The muscles of the anterior forearm become ischaemic and shorten to produce s flexion deformity known as Volkmann's contracture
What is meant by tennis elbow?
Aka Lateral epicondylitis
Pain over the common extensor tendon which attaches to the lateral epicondyle of the humerus (origin for FCRB, FCU and extensor digitorum)
What is the clinical presentation of tennis elbow?
Risk groups: women, fifth decade of life, jobs around the house like painting, tennis
Pain over the lateral elbow, worse with extension of the wrist, also pain when pressure is applied to the origin of the common extensor tendon
What are the management options in tennis elbow?
Advise modifying activity is possible
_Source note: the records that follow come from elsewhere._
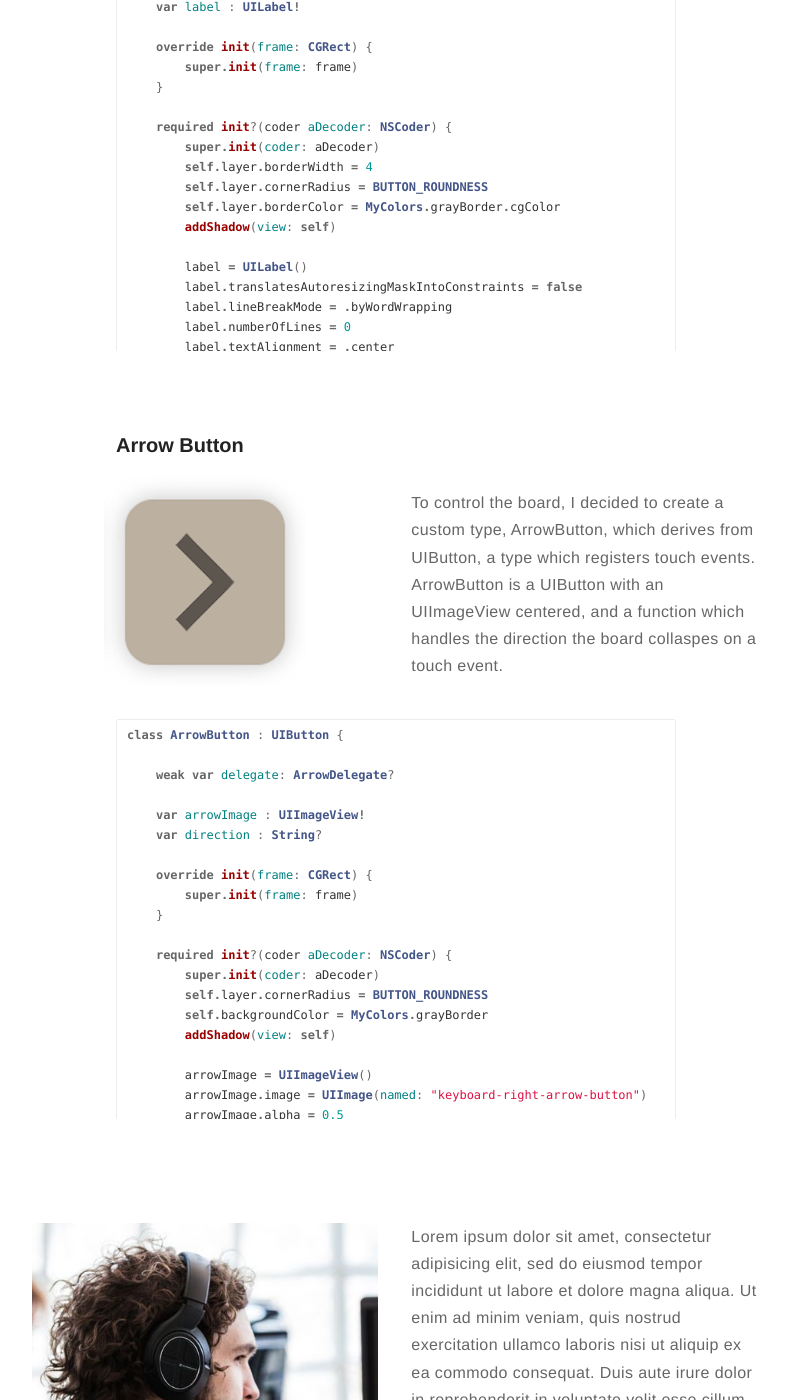
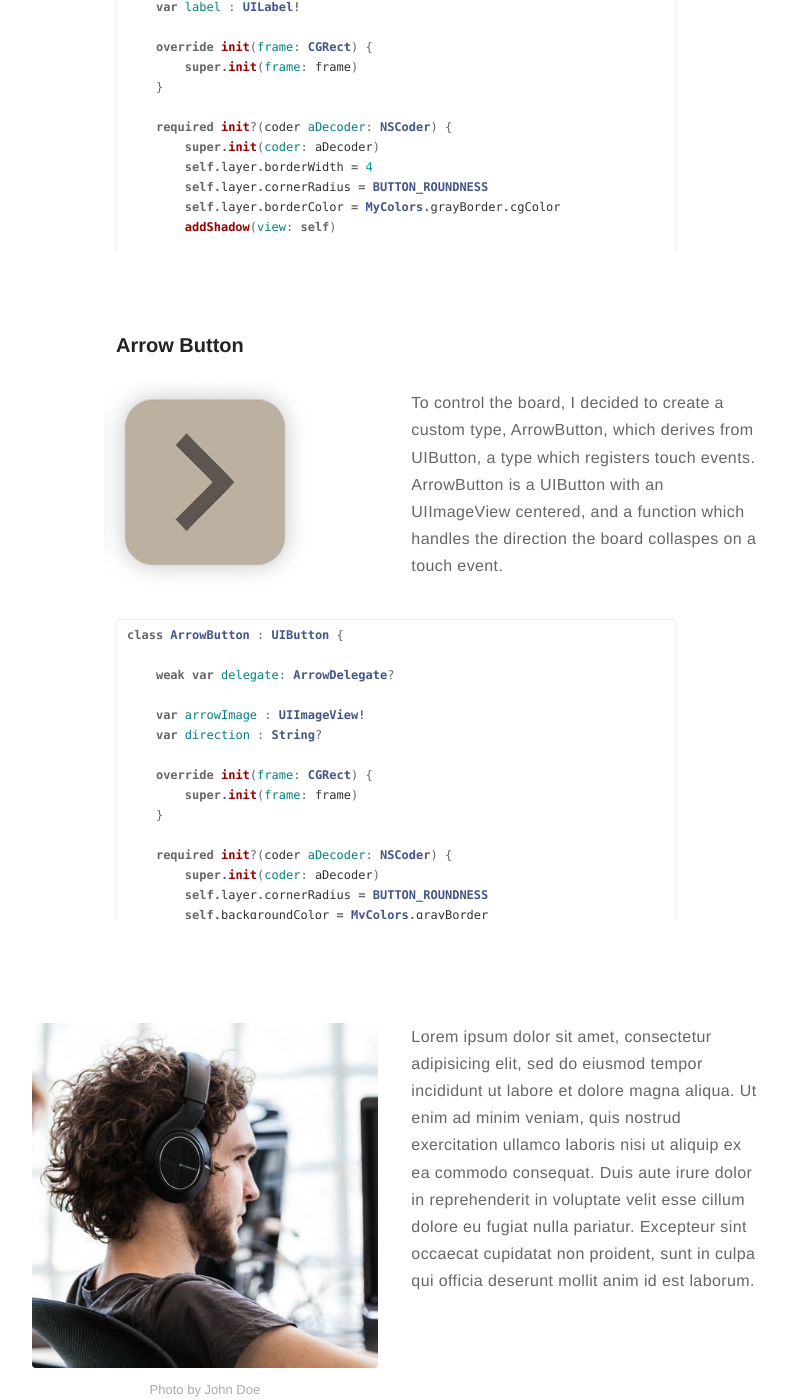
Before and after one commit to eriktanner/SwiftAppBlog, a Jekyll site: the page built from _posts/2019-02-22-2048.markdown, in a window 1280 px wide and 1400 px high, scrolled down 3033 px. Shown: the whole window, without its empty margins (244-1031 px from the left). Built offline with Jekyll 4.4.1, drawn with Linux system fonts in a browser that asks for light colours; comment, search, counter and statistics services are not loaded.

Commit message:
ArrowButton

```diff
--- a/_posts/2019-02-22-2048.markdown
+++ b/_posts/2019-02-22-2048.markdown
@@ -75,7 +75,7 @@ The first class project for CMSC436 was to recreate the popular mobile game 2048
     </div>
 </div>
 
-<div style="max-height: 400px !important; overflow-y: auto !important;">
+<div style="max-height: 300px !important; overflow-y: auto !important;">
 {% highlight swift %}
 class GridButton : UIView {
 
@@ -141,7 +141,7 @@ class GridButton : UIView {
     </div>
 </div>
 
-<div style="max-height: 400px !important; overflow-y: auto !important;">
+<div style="max-height: 300px !important; overflow-y: auto !important;">
 {% highlight swift %}
 class ArrowButton : UIButton {
 
```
NSAIDs topical over oral
If persistent, consider corticosteroid injections
Referral to physiotherapy
Use of an orthosis (eg forearm brace is positive extensor grip test)
Consider specialist referral
What is meant by cubital tunnel syndrome?
Compression of the ulnar nerve at the elbow
Leading to hypothenar wasting, ulnar claw, paraesthesia
What is meant by Golfer's elbow?
Inflammation of the common flexor tendon which attaches to the medial epicondyle of the humerus (PFPF) aka medial epicondylitis
What is the clinical presentation of Golfer's elbow?
Pain over the medial aspect of the elbow joint
The pain is worse with griping movements, flexion of the wrist and pronation - rock climbing, turning and screwing
What happens in fractures of the olecranon?
Bimodal distribution - low energy in the elderly, high trauma in the young, direct blow/ fall on to limb
Presents with pain, palpable mass if fracture fragment displaced, loss of extension at the elbow due to disruption of the triceps mechanism
Imaging: AP, lateral, radicapitellar views